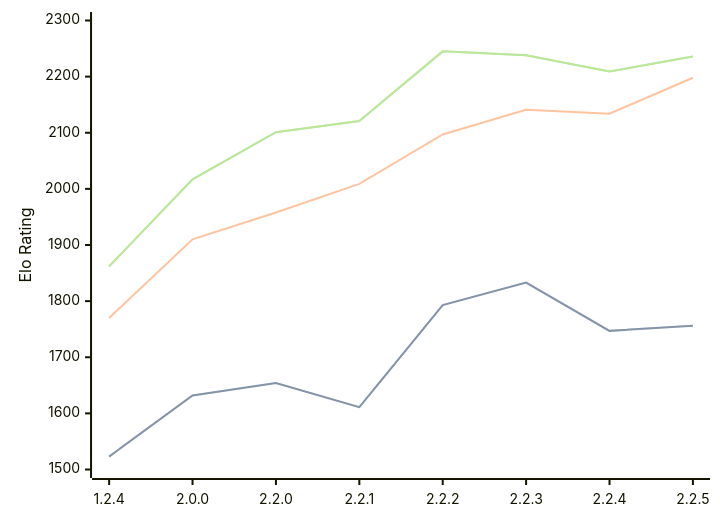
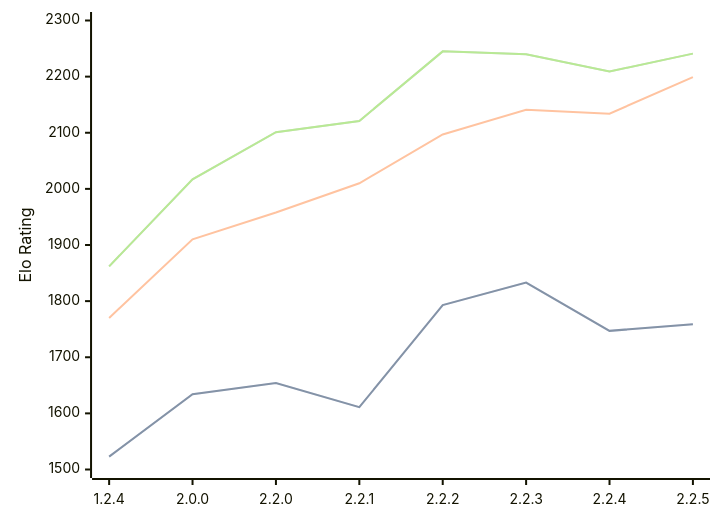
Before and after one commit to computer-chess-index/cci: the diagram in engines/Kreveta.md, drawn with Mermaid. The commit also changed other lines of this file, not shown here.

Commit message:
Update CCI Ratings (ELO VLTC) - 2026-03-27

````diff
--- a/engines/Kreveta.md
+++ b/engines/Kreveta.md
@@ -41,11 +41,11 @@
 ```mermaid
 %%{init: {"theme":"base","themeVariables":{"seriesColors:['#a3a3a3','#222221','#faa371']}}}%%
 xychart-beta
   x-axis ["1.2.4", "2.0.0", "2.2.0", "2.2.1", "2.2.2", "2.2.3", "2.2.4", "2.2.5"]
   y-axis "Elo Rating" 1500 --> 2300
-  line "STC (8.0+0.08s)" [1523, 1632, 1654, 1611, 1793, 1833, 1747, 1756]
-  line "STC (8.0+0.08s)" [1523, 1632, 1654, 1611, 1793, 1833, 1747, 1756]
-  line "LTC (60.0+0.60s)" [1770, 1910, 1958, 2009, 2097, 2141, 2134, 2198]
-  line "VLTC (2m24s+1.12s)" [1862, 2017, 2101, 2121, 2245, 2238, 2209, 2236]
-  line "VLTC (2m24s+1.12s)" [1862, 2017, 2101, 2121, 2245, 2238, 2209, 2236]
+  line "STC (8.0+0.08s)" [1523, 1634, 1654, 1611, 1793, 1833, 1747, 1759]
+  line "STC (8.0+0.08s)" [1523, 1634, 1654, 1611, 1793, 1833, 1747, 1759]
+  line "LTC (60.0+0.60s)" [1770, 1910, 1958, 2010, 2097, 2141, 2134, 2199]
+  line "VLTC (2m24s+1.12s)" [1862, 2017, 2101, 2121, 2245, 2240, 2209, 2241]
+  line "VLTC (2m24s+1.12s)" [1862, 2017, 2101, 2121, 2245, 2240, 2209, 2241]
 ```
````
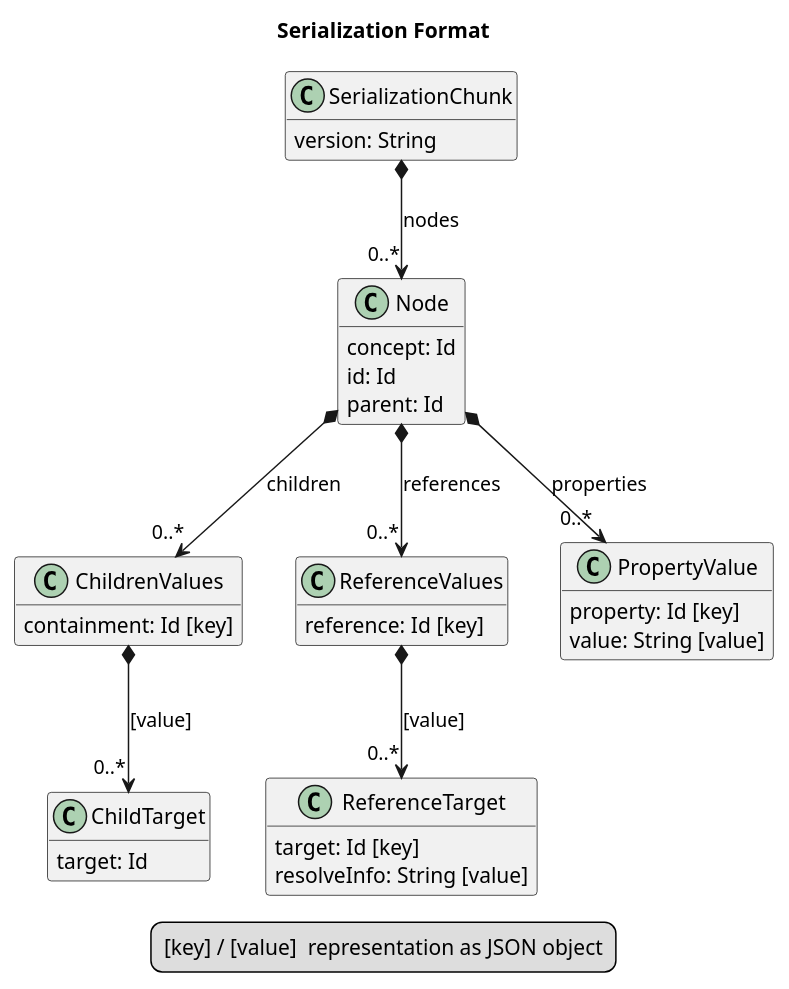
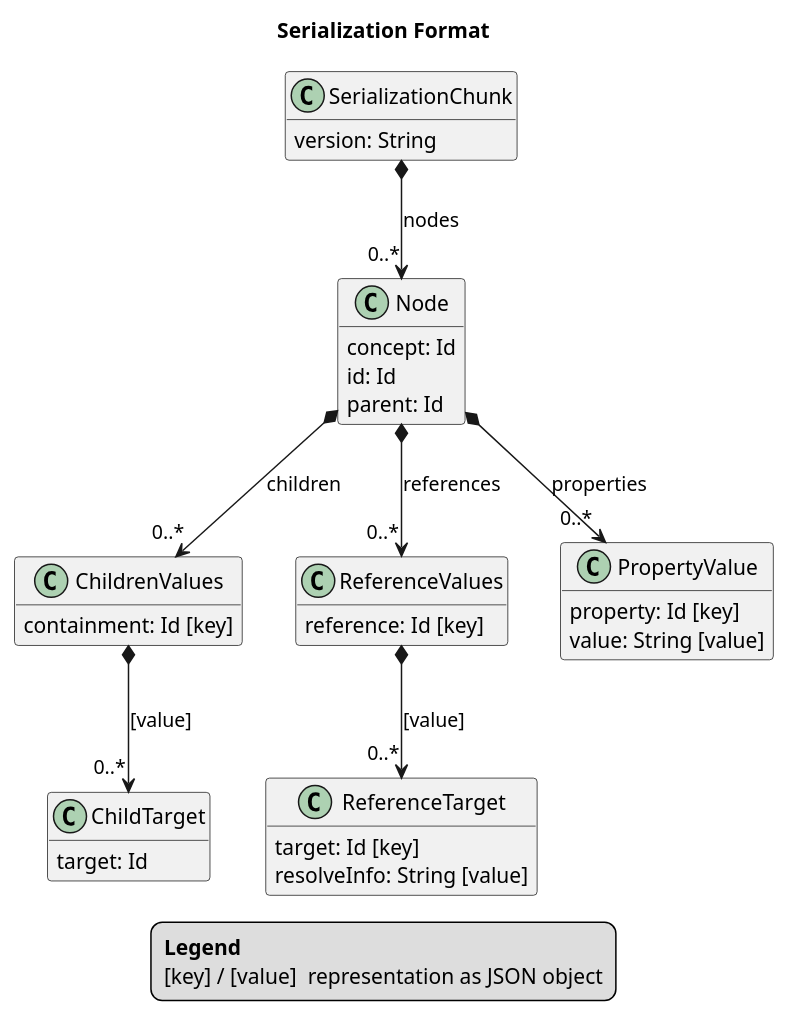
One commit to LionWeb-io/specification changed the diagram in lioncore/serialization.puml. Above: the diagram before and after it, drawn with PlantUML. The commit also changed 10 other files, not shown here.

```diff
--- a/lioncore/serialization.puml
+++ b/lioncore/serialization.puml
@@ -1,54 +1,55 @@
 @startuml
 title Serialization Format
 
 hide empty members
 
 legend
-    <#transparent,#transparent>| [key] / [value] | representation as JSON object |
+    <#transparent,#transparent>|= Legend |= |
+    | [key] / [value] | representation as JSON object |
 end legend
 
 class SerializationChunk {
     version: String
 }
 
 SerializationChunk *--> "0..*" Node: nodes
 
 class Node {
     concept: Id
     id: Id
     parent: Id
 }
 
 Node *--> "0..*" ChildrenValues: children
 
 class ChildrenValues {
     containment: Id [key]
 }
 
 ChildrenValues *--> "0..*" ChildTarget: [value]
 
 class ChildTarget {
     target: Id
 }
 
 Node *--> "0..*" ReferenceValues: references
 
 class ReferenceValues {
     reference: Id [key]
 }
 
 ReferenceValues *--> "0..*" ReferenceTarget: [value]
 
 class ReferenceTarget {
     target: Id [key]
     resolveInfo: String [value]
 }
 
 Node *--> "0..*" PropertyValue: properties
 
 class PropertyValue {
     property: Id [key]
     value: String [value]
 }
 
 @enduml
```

▬▬▬▬▬▬▬▬▬▬

Because pictures are not wanted, give every entry above again exactly without them.

Before and after one commit to computer-chess-index/cci: the diagram in engines/Kreveta.md, drawn with Mermaid. The commit also changed other lines of this file, not shown here.

Commit message:
Update CCI Ratings (ELO VLTC) - 2026-03-27

````diff
--- a/engines/Kreveta.md
+++ b/engines/Kreveta.md
@@ -41,11 +41,11 @@
 ```mermaid
 %%{init: {"theme":"base","themeVariables":{"seriesColors:['#a3a3a3','#222221','#faa371']}}}%%
 xychart-beta
   x-axis ["1.2.4", "2.0.0", "2.2.0", "2.2.1", "2.2.2", "2.2.3", "2.2.4", "2.2.5"]
   y-axis "Elo Rating" 1500 --> 2300
-  line "STC (8.0+0.08s)" [1523, 1632, 1654, 1611, 1793, 1833, 1747, 1756]
-  line "STC (8.0+0.08s)" [1523, 1632, 1654, 1611, 1793, 1833, 1747, 1756]
-  line "LTC (60.0+0.60s)" [1770, 1910, 1958, 2009, 2097, 2141, 2134, 2198]
-  line "VLTC (2m24s+1.12s)" [1862, 2017, 2101, 2121, 2245, 2238, 2209, 2236]
-  line "VLTC (2m24s+1.12s)" [1862, 2017, 2101, 2121, 2245, 2238, 2209, 2236]
+  line "STC (8.0+0.08s)" [1523, 1634, 1654, 1611, 1793, 1833, 1747, 1759]
+  line "STC (8.0+0.08s)" [1523, 1634, 1654, 1611, 1793, 1833, 1747, 1759]
+  line "LTC (60.0+0.60s)" [1770, 1910, 1958, 2010, 2097, 2141, 2134, 2199]
+  line "VLTC (2m24s+1.12s)" [1862, 2017, 2101, 2121, 2245, 2240, 2209, 2241]
+  line "VLTC (2m24s+1.12s)" [1862, 2017, 2101, 2121, 2245, 2240, 2209, 2241]
 ```
````
One commit to LionWeb-io/specification changed the diagram in lioncore/serialization.puml. Above: the diagram before and after it, drawn with PlantUML. The commit also changed 10 other files, not shown here.

```diff
--- a/lioncore/serialization.puml
+++ b/lioncore/serialization.puml
@@ -1,54 +1,55 @@
 @startuml
 title Serialization Format
 
 hide empty members
 
 legend
-    <#transparent,#transparent>| [key] / [value] | representation as JSON object |
+    <#transparent,#transparent>|= Legend |= |
+    | [key] / [value] | representation as JSON object |
 end legend
 
 class SerializationChunk {
     version: String
 }
 
 SerializationChunk *--> "0..*" Node: nodes
 
 class Node {
     concept: Id
     id: Id
     parent: Id
 }
 
 Node *--> "0..*" ChildrenValues: children
 
 class ChildrenValues {
     containment: Id [key]
 }
 
 ChildrenValues *--> "0..*" ChildTarget: [value]
 
 class ChildTarget {
     target: Id
 }
 
 Node *--> "0..*" ReferenceValues: references
 
 class ReferenceValues {
     reference: Id [key]
 }
 
 ReferenceValues *--> "0..*" ReferenceTarget: [value]
 
 class ReferenceTarget {
     target: Id [key]
     resolveInfo: String [value]
 }
 
 Node *--> "0..*" PropertyValue: properties
 
 class PropertyValue {
     property: Id [key]
     value: String [value]
 }
 
 @enduml
```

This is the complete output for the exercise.